The American Highway Safety Establishment Warms Up Some Leftovers
A group of heavy hitters in the road building and traffic safety establishment recently came out with a plan called “Toward Zero Deaths” [PDF], presented as an ambitious strategy to cut traffic fatalities in America. But don’t get too excited by the branding — the ideas inside don’t present much of a challenge to practices that have made the U.S. a shameful laggard on traffic safety compared to other affluent nations.
The document was produced by the American Association of State Highway and Transportation Officials (the body represents state DOTs), in coordination with the Federal Highway Administration and a number of safety and law enforcement groups. Take a look at what they’re proposing and it’s clear the mentality of these institutions hasn’t evolved much in the past 40 years, even as America falls farther behind countries with far safer streets.
Is it still 1975?
The report starts off stale and doesn’t get any fresher. The three main recommendations are the same ones the U.S. transportation establishment has focused on for decades:
- Increasing seat belt use and reducing drunk driving
- Improving the driving practices of young people and old people
- Regulating vehicle safety more strictly
All fine ideas that make a difference, but this formula leaves out many other strategies adopted by countries like Germany, Japan, and the UK — countries where the per capita traffic fatality rate is less than half the rate in America.

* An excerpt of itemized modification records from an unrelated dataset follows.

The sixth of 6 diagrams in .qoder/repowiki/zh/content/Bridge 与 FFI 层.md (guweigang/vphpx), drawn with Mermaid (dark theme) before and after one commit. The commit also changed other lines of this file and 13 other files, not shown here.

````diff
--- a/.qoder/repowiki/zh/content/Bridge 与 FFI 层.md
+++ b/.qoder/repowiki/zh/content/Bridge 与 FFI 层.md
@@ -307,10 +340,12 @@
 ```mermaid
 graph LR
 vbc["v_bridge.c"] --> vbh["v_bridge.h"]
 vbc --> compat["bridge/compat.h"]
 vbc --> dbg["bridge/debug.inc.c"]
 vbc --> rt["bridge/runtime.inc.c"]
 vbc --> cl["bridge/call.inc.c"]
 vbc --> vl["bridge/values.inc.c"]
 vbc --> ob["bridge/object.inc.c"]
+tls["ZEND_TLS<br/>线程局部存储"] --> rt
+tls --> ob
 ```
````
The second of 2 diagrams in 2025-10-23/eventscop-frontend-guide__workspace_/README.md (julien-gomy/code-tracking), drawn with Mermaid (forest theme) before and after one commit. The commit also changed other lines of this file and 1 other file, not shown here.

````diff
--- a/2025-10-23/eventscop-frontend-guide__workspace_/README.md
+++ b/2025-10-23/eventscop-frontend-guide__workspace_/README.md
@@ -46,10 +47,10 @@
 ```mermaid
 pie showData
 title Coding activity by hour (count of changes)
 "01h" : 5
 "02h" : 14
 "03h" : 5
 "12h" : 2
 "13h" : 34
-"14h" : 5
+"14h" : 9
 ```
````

What the report notably does not do is clearly address the broader failures of street design and transportation planning. There is no overarching call for these two powerful approaches to reduce traffic violence:
- Designing streets to lower motorist speeds in thickly populated areas (while the report does mention speeding as a major factor in crashes, street design solutions are in conspicuously short supply in the list of recommendations)
- Reducing dependence on driving through better land use practices and increased investment in other modes of transportation
In fact, the report predicts a large increase in mileage — which would undermine the stated goal of eliminating traffic deaths. AASHTO represents all 50 state DOTs, which collectively spend tens of billions of dollars each year on transportation infrastructure and could hypothetically implement systems that reduce driving and car dependence. But the report simply forecasts a 17 percent in mileage by 2030 due to rising incomes, despite a decade of stagnant driving levels in America.
Getting people out of the way
The “Vision Zero” approach to eliminating these deaths would call for a system where people outside cars can make mistakes without getting killed. That is not the approach in this report, which suggests campaigns to reduce “distracted walking” and “impaired walking and cycling,” as well as bright clothing for pedestrians and helmets for cyclists.
The few design recommendations in the report tend to echo 1950s-era thinking — the idea that people should be channeled away from the street is prominent. “Preventing mid block crossings” is one suggestion, instead of increasing the number of crosswalks and safe crossings. “Constructing alternative paths such as overpasses” is another, instead of slowing traffic and making at-grade crossings safer.
The old street safety paradigm rears its head again
It’s worth noting again that the team behind these recommendations is led by AASHTO and doesn’t include any organization focused on safe walking or biking. Here is the coalition:
- American Association of State Highway and Transportation Officials
- American Association of Motor Vehicle Administrators
- Commercial Vehicle Safety Alliance
- Governors Highway Safety Association
- International Association of Chiefs of Police
- National Association of County Engineers
- National Association of State Emergency Medical Service Officials
- National Local Technical Assistance Program Association
Not exactly a fount of new ideas. So it’s not surprising that the discredited “forgiving highway” approach — the idea that design should accommodate inattentive, reckless driving to the extent possible — permeates the report, with its recommendations for rumble strips, “crash cushions” around objects near roads, and the elimination of trees.
That’s not how America will get to zero deaths — it’s how we’ll keep falling behind.